When I was a medical student, over 10 years ago, we weren’t taught much in the way of nutrition. During the second year, our courses were divided by organ system. The section on nutrition was combined with the study of the gastrointestinal system. The bits that I remember learning mostly evolved around basic physiology of nutrition – protein and fat metabolism, carbohydrate breakdown and the Krebs cycle. I don’t recall learning anything practical or useful.
Of course, I wasn’t ready to hear it then, so even if it was taught, I wasn’t receptive.
It has only been over the last 8 years or so, as I’ve developed my love and respect for food – and for cooking and eating and sharing meals – that I’ve learned the importance of what we put into our bodies. Obviously, I knew nutrition was critical to health, in a very clinical sense, but now I know that it is so much more than that. I’m certainly no expert in nutrition, but I’ve absorbed as much as I can, especially as it relates to cancer promotion and prevention.

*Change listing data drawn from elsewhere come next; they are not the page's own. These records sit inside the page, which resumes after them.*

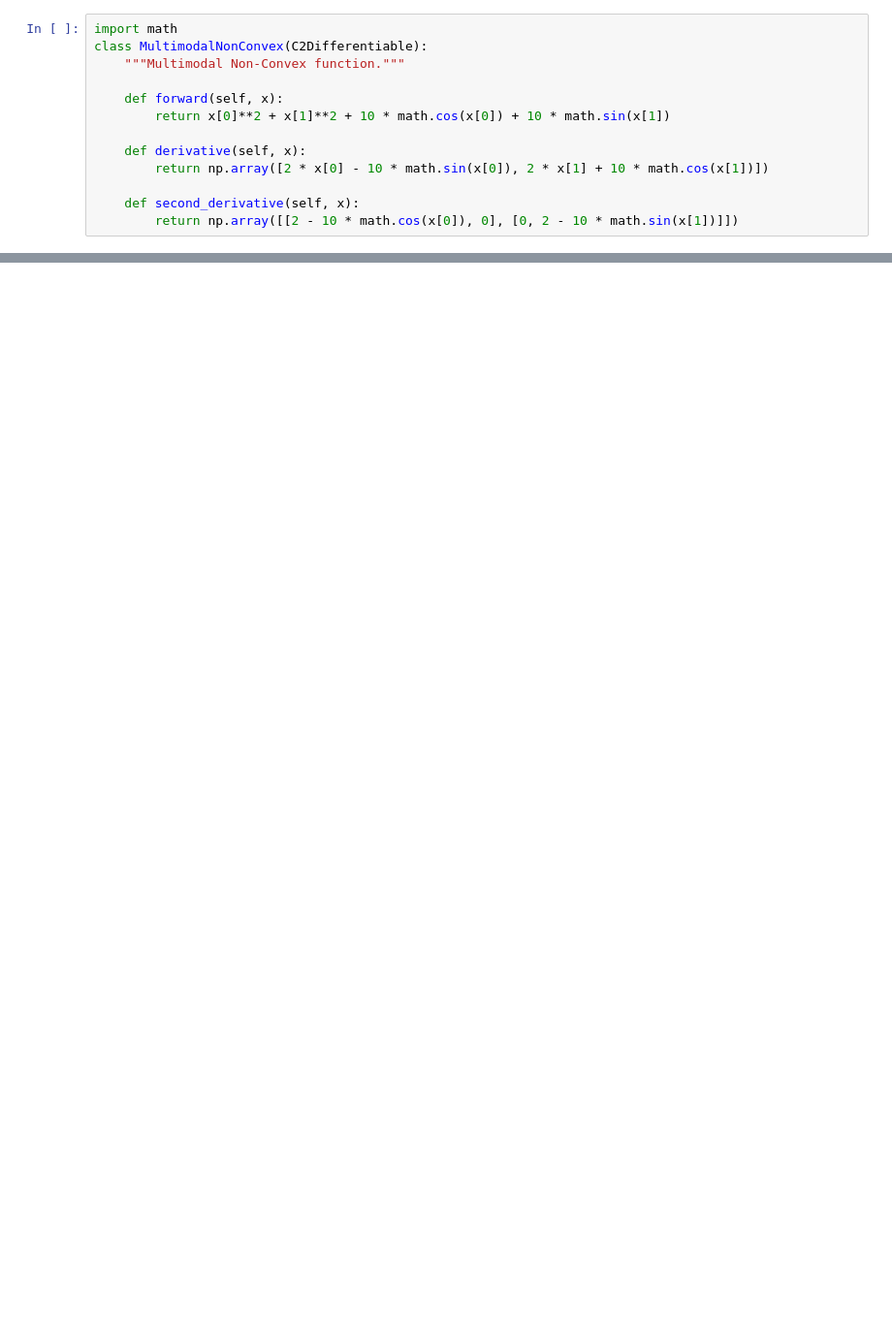
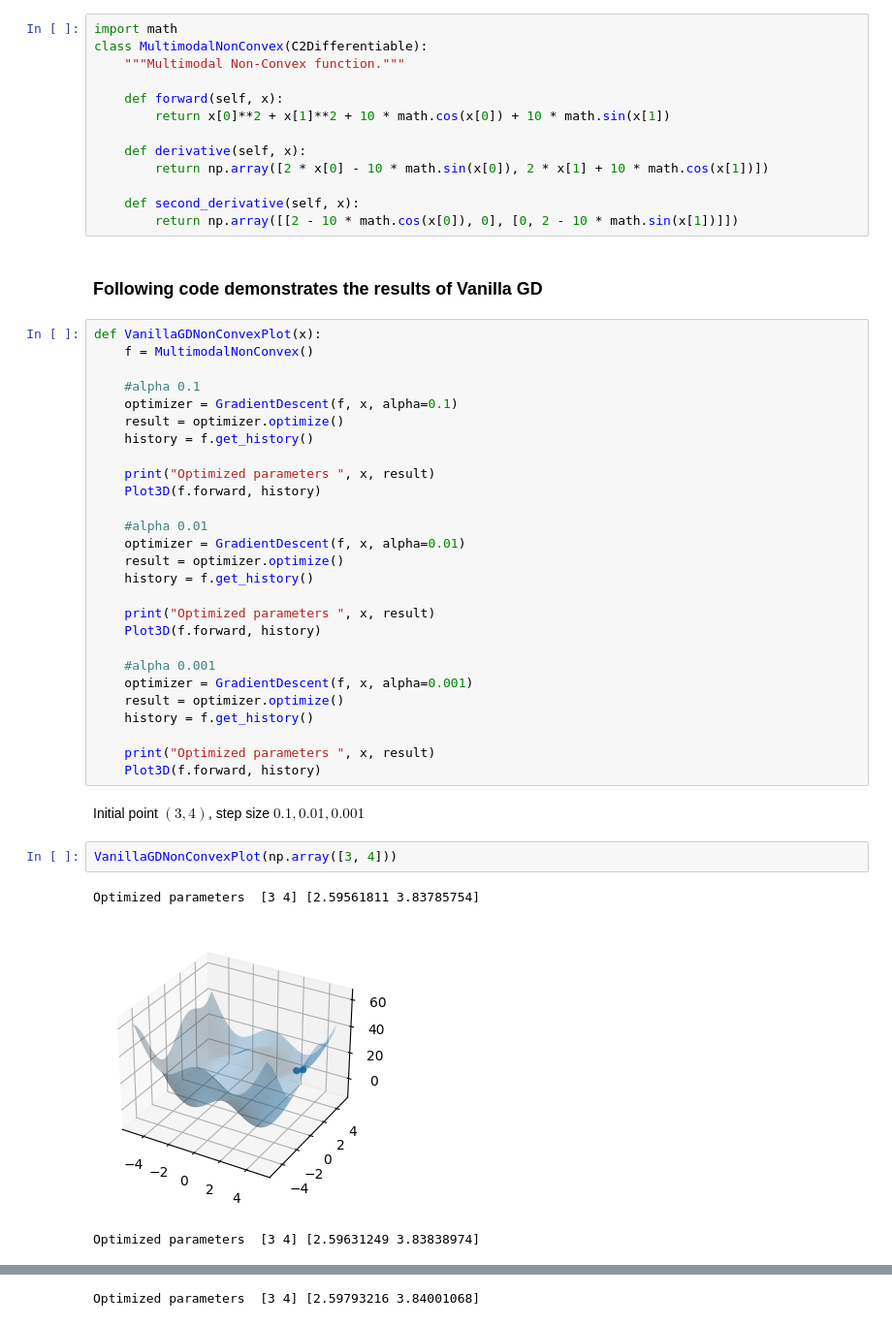
Before and after one commit to zh1322114772/Project1-GradientDescent, a Jupyter notebook: Project1.ipynb, the cells around one changed output, grey strips where cells are left out. Shown at 97% size. Cells and saved outputs as stored; diff of their text form; blank space fills up the shorter version.

```diff
--- a/Project1.ipynb
+++ b/Project1.ipynb
@@ -410,3 +489,40 @@ class MultimodalNonConvex(C2Differentiable):
 
     def second_derivative(self, x):
         return np.array([[2 - 10 * math.cos(x[0]), 0], [0, 2 - 10 * math.sin(x[1])]])
+# %% [markdown]
+### Following code demonstrates the results of Vanilla GD
+# %%
+def VanillaGDNonConvexPlot(x):
+    f = MultimodalNonConvex()
+
+    #alpha 0.1
+    optimizer = GradientDescent(f, x, alpha=0.1)
+    result = optimizer.optimize()
+    history = f.get_history()
+
+    print("Optimized parameters ", x, result)
+    Plot3D(f.forward, history)
+
+    #alpha 0.01
+    optimizer = GradientDescent(f, x, alpha=0.01)
+    result = optimizer.optimize()
+    history = f.get_history()
+
+    print("Optimized parameters ", x, result)
+    Plot3D(f.forward, history)
+
+    #alpha 0.001
+    optimizer = GradientDescent(f, x, alpha=0.001)
+    result = optimizer.optimize()
+    history = f.get_history()
+
+    print("Optimized parameters ", x, result)
+    Plot3D(f.forward, history)
+# %% [markdown]
+Initial point $(3, 4)$, step size $0.1, 0.01, 0.001$
+# %%
+VanillaGDNonConvexPlot(np.array([3, 4]))
+# %% [output]
+Optimized parameters  [3 4] [2.59561811 3.83785754]
+[figure, added]
+Optimized parameters  [3 4] [2.59631249 3.83838974]
@@ -412,0 +530 @@ class MultimodalNonConvex(C2Differentiable):
+Optimized parameters  [3 4] [2.59793216 3.84001068]
```
Also changed, not shown: parts of 19 cells of this notebook.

My medical school was not unique, and it looks like this is a problem across the face of medical education. I’ve taken an informal poll of the medical school I currently teach in, and I’m told by students that they have an optional one hour online course on nutrition that they can take. If they feel like it.
I’d love to see this change.